Dynamic state helps in addition to anything I mentioned before. It makes your application logic easier by not having to deal with so many different variations and reduces the total number of times you may have to create a new pipeline, which may decrease initialization time, pipeline cache sizes and access, state changes and game stuttering. VK_EXT_extended_dynamic_state, when available and as its name implies, extends the number of pipeline elements that can be part of that dynamic state. It adds states like the culling mode, front face, primitive topology, viewport with count, scissor with count (previously, viewports and scissors could be changed dynamically but not their counts), vertex input binding stride, depth test activation and writes, depth comparison operation, depth bounds activation and stencil test activation and operations. That’s a pretty large set of new dynamic elements.

The obvious question that follows is if using so many dynamic elements decreases performance, in the sense that it may reduce the optimization opportunities the implementation may have because some details about the pipeline are not known in advance. The answer is that this really depends on the implementation. For example, in some implementations the culling mode or front face may be set in a register before drawing operations and there’s no practical difference between setting it when the pipeline is bound to be used or dynamically before a large set of drawing commands are used.

I’ve measured the impact of enabling every new dynamic state in a simple GPU-bound Vulkan program that displays a rotating model on screen and I haven’t noticed any performance impact with the NVIDIA proprietary driver and a GTX 1070 card, but your mileage may vary.
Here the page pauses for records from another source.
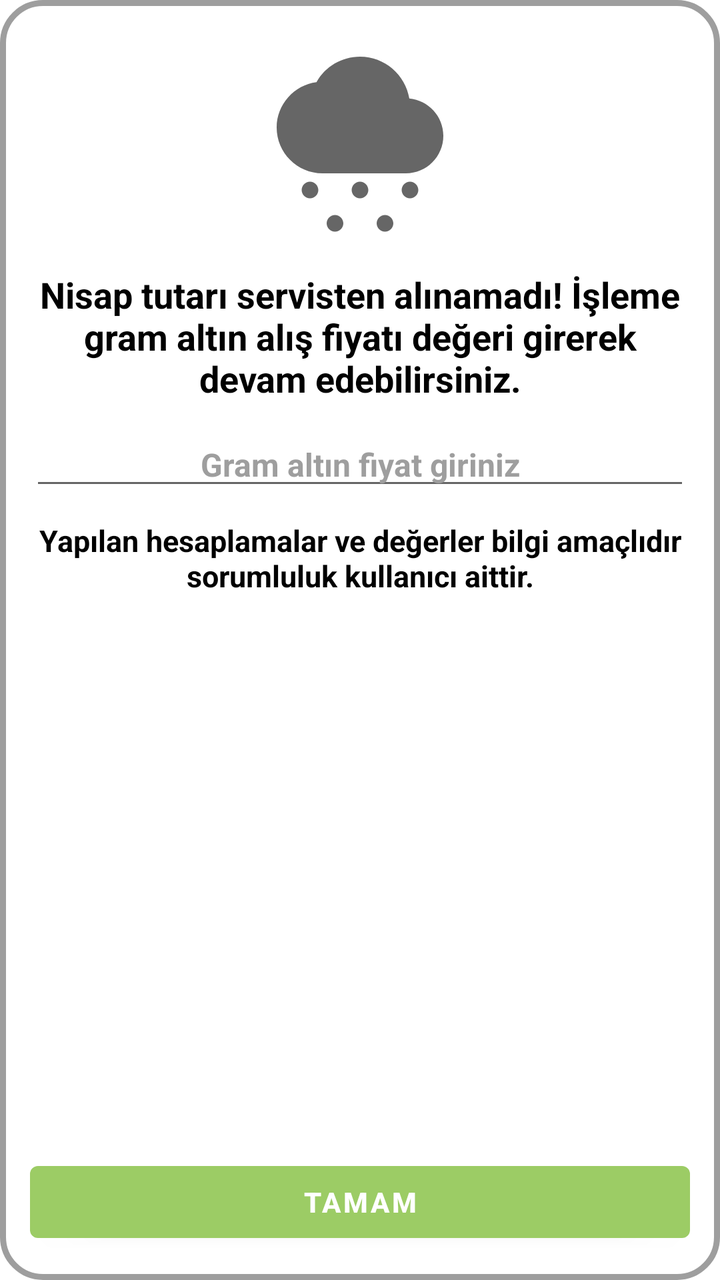
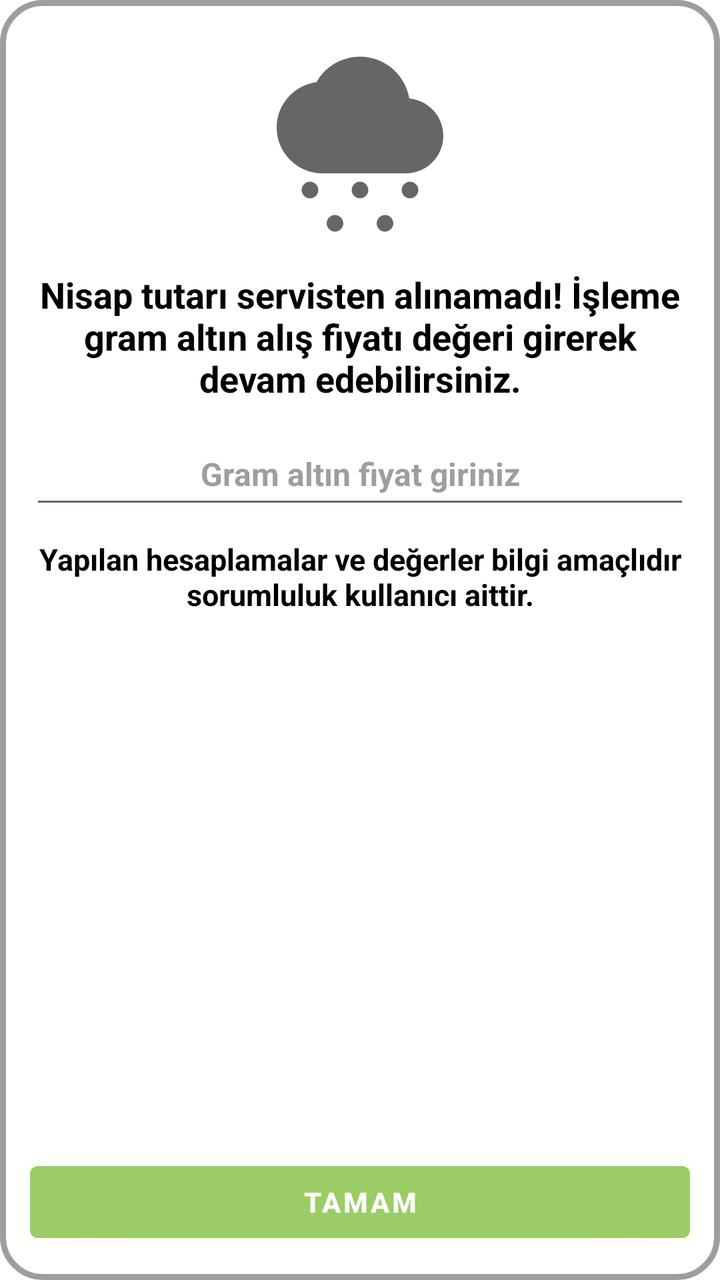

An Android layout rendered at two revisions. The XML below is the earlier revision; the diff shows what the commit changed to produce the second picture.
<!-- AndroidManifest.xml: application theme Theme.Yolcu -->
<!-- res/layout/zekat_nisap_popup.xml -->
<androidx.constraintlayout.widget.ConstraintLayout xmlns:android="http://schemas.android.com/apk/res/android"
    xmlns:app="http://schemas.android.com/apk/res-auto"
    xmlns:tools="http://schemas.android.com/tools"
    android:id="@+id/layoutPopUp"
    android:layout_width="match_parent"
    android:layout_height="450dp"
    android:layout_gravity="center"
    android:layout_margin="10dp"
    android:background="@drawable/ic_popup_background"
    android:theme="@style/Theme.Yolcu"
    tools:context=".main.MainActivity">

    <ImageView
        android:id="@+id/imagePopUp"
        android:layout_width="100dp"
        android:layout_height="100dp"
        android:layout_margin="20dp"
        android:src="@drawable/baseline_cloudy_snowing_24"
        app:layout_constraintEnd_toEndOf="parent"
        app:layout_constraintStart_toStartOf="parent"
        app:layout_constraintTop_toTopOf="parent" />
    
    <ScrollView
        android:id="@+id/popupVerticalScroll"
        android:layout_width="match_parent"
        android:layout_height="0dp"
        android:layout_margin="5dp"
        app:layout_constraintEnd_toEndOf="parent"
        app:layout_constraintStart_toStartOf="parent"
        app:layout_constraintTop_toBottomOf="@id/imagePopUp">

        <androidx.constraintlayout.widget.ConstraintLayout
            android:id="@+id/popupVerticalScrollConstraintLayout"
            android:layout_width="match_parent"
            android:layout_height="wrap_content">

            <TextView
                android:id="@+id/hintPopUpTextHeader"
                android:layout_width="match_parent"
                android:layout_height="wrap_content"
                android:layout_margin="10dp"
                android:gravity="center"
                android:text="@string/nisapMiktarHeader"
                android:textColor="@color/black"
                android:textSize="18sp"
                android:textStyle="bold"
                app:layout_constraintEnd_toEndOf="parent"
                app:layout_constraintStart_toStartOf="parent"
                app:layout_constraintTop_toTopOf="@id/popupVerticalScrollConstraintLayout" />

            <EditText
                android:id="@+id/nisapTutarUser"
                android:layout_width="match_parent"
                android:layout_height="wrap_content"
                android:layout_margin="10dp"
                android:gravity="center"
                android:hint="@string/nisapTutarUser"
                android:importantForAutofill="no"
                android:textSize="16sp"
                android:textColorHint="@color/colorGray"
                android:inputType="numberDecimal"
                android:maxLength="10"
                android:textColor="@color/themeTextColor"
                android:textStyle="bold"
                app:layout_constraintEnd_toEndOf="parent"
                app:layout_constraintStart_toStartOf="parent"
                app:layout_constraintTop_toBottomOf="@id/hintPopUpTextHeader" />

            <TextView
                android:id="@+id/nisapMiktarInfo"
                android:layout_width="match_parent"
                android:layout_height="wrap_content"
                android:layout_margin="10dp"
                android:gravity="center"
                android:text="@string/nisapMiktarInfo"
                android:textColor="@color/black"
                android:textSize="15sp"
                android:textStyle="bold"
                app:layout_constraintEnd_toEndOf="parent"
                app:layout_constraintStart_toStartOf="parent"
                app:layout_constraintTop_toBottomOf="@id/nisapTutarUser" />

        </androidx.constraintlayout.widget.ConstraintLayout>
    </ScrollView>
    
    <Button
        android:id="@+id/closeButton"
        android:layout_width="match_parent"
        android:layout_height="wrap_content"
        android:layout_margin="15dp"
        android:text="@string/tamam"
        android:textStyle="bold"
        app:layout_constraintBottom_toBottomOf="parent"
        app:layout_constraintEnd_toEndOf="parent"
        app:layout_constraintStart_toStartOf="parent" />
</androidx.constraintlayout.widget.ConstraintLayout>
<!-- resources referenced by this layout -->
<resources>
  <color name="black">#FF000000</color>
  <color name="colorGray">#9E9E9E</color>
  <color name="themeTextColor">@color/black</color>
  <!-- drawable baseline_cloudy_snowing_24 (drawable) -->
  <vector xmlns:android="http://schemas.android.com/apk/res/android" android:height="24dp" android:tint="#666666" android:viewportHeight="24" android:viewportWidth="24" android:width="24dp">
        
      <path android:fillColor="@android:color/white" android:pathData="M5,18c0,0.55 0.45,1 1,1s1,-0.45 1,-1s-0.45,-1 -1,-1S5,17.45 5,18zM17,18c0,0.55 0.45,1 1,1s1,-0.45 1,-1s-0.45,-1 -1,-1S17,17.45 17,18zM8,22c0,0.55 0.45,1 1,1s1,-0.45 1,-1s-0.45,-1 -1,-1S8,21.45 8,22zM11,18c0,0.55 0.45,1 1,1s1,-0.45 1,-1s-0.45,-1 -1,-1S11,17.45 11,18zM14,22c0,0.55 0.45,1 1,1s1,-0.45 1,-1s-0.45,-1 -1,-1S14,21.45 14,22zM17.5,16h-10C4.47,16 2,13.53 2,10.5c0,-2.76 2.09,-5.09 4.78,-5.44C7.83,3.18 9.82,2 12,2c2.97,0 5.45,2.18 5.92,5.02C20.21,7.23 22,9.16 22,11.5C22,13.98 19.98,16 17.5,16z"/>
      
  </vector>
  <!-- drawable ic_popup_background (drawable) -->
  <shape xmlns:android="http://schemas.android.com/apk/res/android">
      <solid android:color="#ffffff" />
      <stroke
          android:width="3dp"
          android:color="@color/colorGray" />
      <corners android:radius="20dp" />
  </shape>
  <string name="nisapMiktarHeader">Nisap tutarı servisten alınamadı! İşleme gram altın alış fiyatı değeri girerek devam edebilirsiniz.</string>
  <string name="nisapMiktarInfo">Yapılan hesaplamalar ve değerler bilgi amaçlıdır sorumluluk kullanıcı aittir.</string>
  <string name="nisapTutarUser">Gram altın fiyat giriniz</string>
  <string name="tamam">TAMAM</string>
  <style name="Theme.Yolcu" parent="Theme.MaterialComponents.DayNight.DarkActionBar">
          
          <item name="colorPrimary">#9CCC65</item>
          <item name="colorPrimaryVariant">#43A047</item>
          <item name="colorOnPrimary">@color/white</item>
          
          <item name="colorSecondary">#9CCC65</item>
          <item name="colorSecondaryVariant">@color/teal_700</item>
          <item name="colorOnSecondary">@color/white</item>
          
          <item name="android:statusBarColor">?attr/colorPrimaryVariant</item>
          
          <item name="actionMenuTextColor">@color/white</item>
          <item name="android:actionMenuTextColor">@color/white</item>
          <item name="android:textColor">@color/black</item>
      </style>
  <color name="white">#FFFFFFFF</color>
  <color name="teal_700">#FF018786</color>
</resources>

<!-- the commit's change to res/layout/zekat_nisap_popup.xml (unified diff, before → after) -->
@@ -15,6 +15,7 @@
         android:layout_width="100dp"
         android:layout_height="100dp"
         android:layout_margin="20dp"
+        android:contentDescription="@string/bildirim_icon"
         android:src="@drawable/baseline_cloudy_snowing_24"
         app:layout_constraintEnd_toEndOf="parent"
         app:layout_constraintStart_toStartOf="parent"
@@ -51,7 +52,7 @@
             <EditText
                 android:id="@+id/nisapTutarUser"
                 android:layout_width="match_parent"
-                android:layout_height="wrap_content"
+                android:layout_height="48dp"
                 android:layout_margin="10dp"
                 android:gravity="center"
                 android:hint="@string/nisapTutarUser"
<!-- resource entries referenced after the edit -->
@@ -17,6 +17,7 @@
           android:color="@color/colorGray" />
       <corners android:radius="20dp" />
   </shape>
+  <string name="bildirim_icon">Bildirim ikonu</string>
   <string name="nisapMiktarHeader">Nisap tutarı servisten alınamadı! İşleme gram altın alış fiyatı değeri girerek devam edebilirsiniz.</string>
   <string name="nisapMiktarInfo">Yapılan hesaplamalar ve değerler bilgi amaçlıdır sorumluluk kullanıcı aittir.</string>
   <string name="nisapTutarUser">Gram altın fiyat giriniz</string>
As usual, measure before deploying.

VK_EXT_extended_dynamic_state can also help when Vulkan is used as the backend to implement other higher level APIs which are not as rigid as Vulkan itself and in which some drawing parameters can be changed on the fly, being up to the driver to implement those changes as efficiently as possible. We’re talking about OpenGL, or DirectX up to version 11. As you can imagine, it’s an interesting extension for projects like DXVK and it can help improve the state of Linux gaming through Wine and Proton.

Origins of VK_EXT_extended_dynamic_state

The story about how this extension came to be is also interesting. It all started as a reaction to an “angry” tweet by Eric Lengyel in which he lamented that he had to create two separate pipelines just to change the front face or winding order of triangles when rendering a reflection. That prompted Piers Daniell from NVIDIA to start a multivendor effort inside Khronos that resulted in VK_EXT_extended_dynamic_state. As you can read in the extension summary, several companies where involved: AMD, Arm, Broadcom, Google, Imagination, Intel, NVIDIA, and Valve.

For that reason, this extension is also one of the many success stories from the Khronos Group, a forum in which hardware and software vendors, big and small, participate designing and standardizing cross-platform solutions for the graphics industry. Many different points of view are taken into account when designing those solutions. If you look at the member list you’ll see plenty of known logos from hardware manufacturers and software developers, including companies making widely available game engines.

In this case an angry tweet was enough to spark an effort, but that’s not the ideal situation. You can propose specification improvements, extensions or new ideas using the Vulkan Docs repository. An issue could be enough and, for small changes, a pull request can be even better.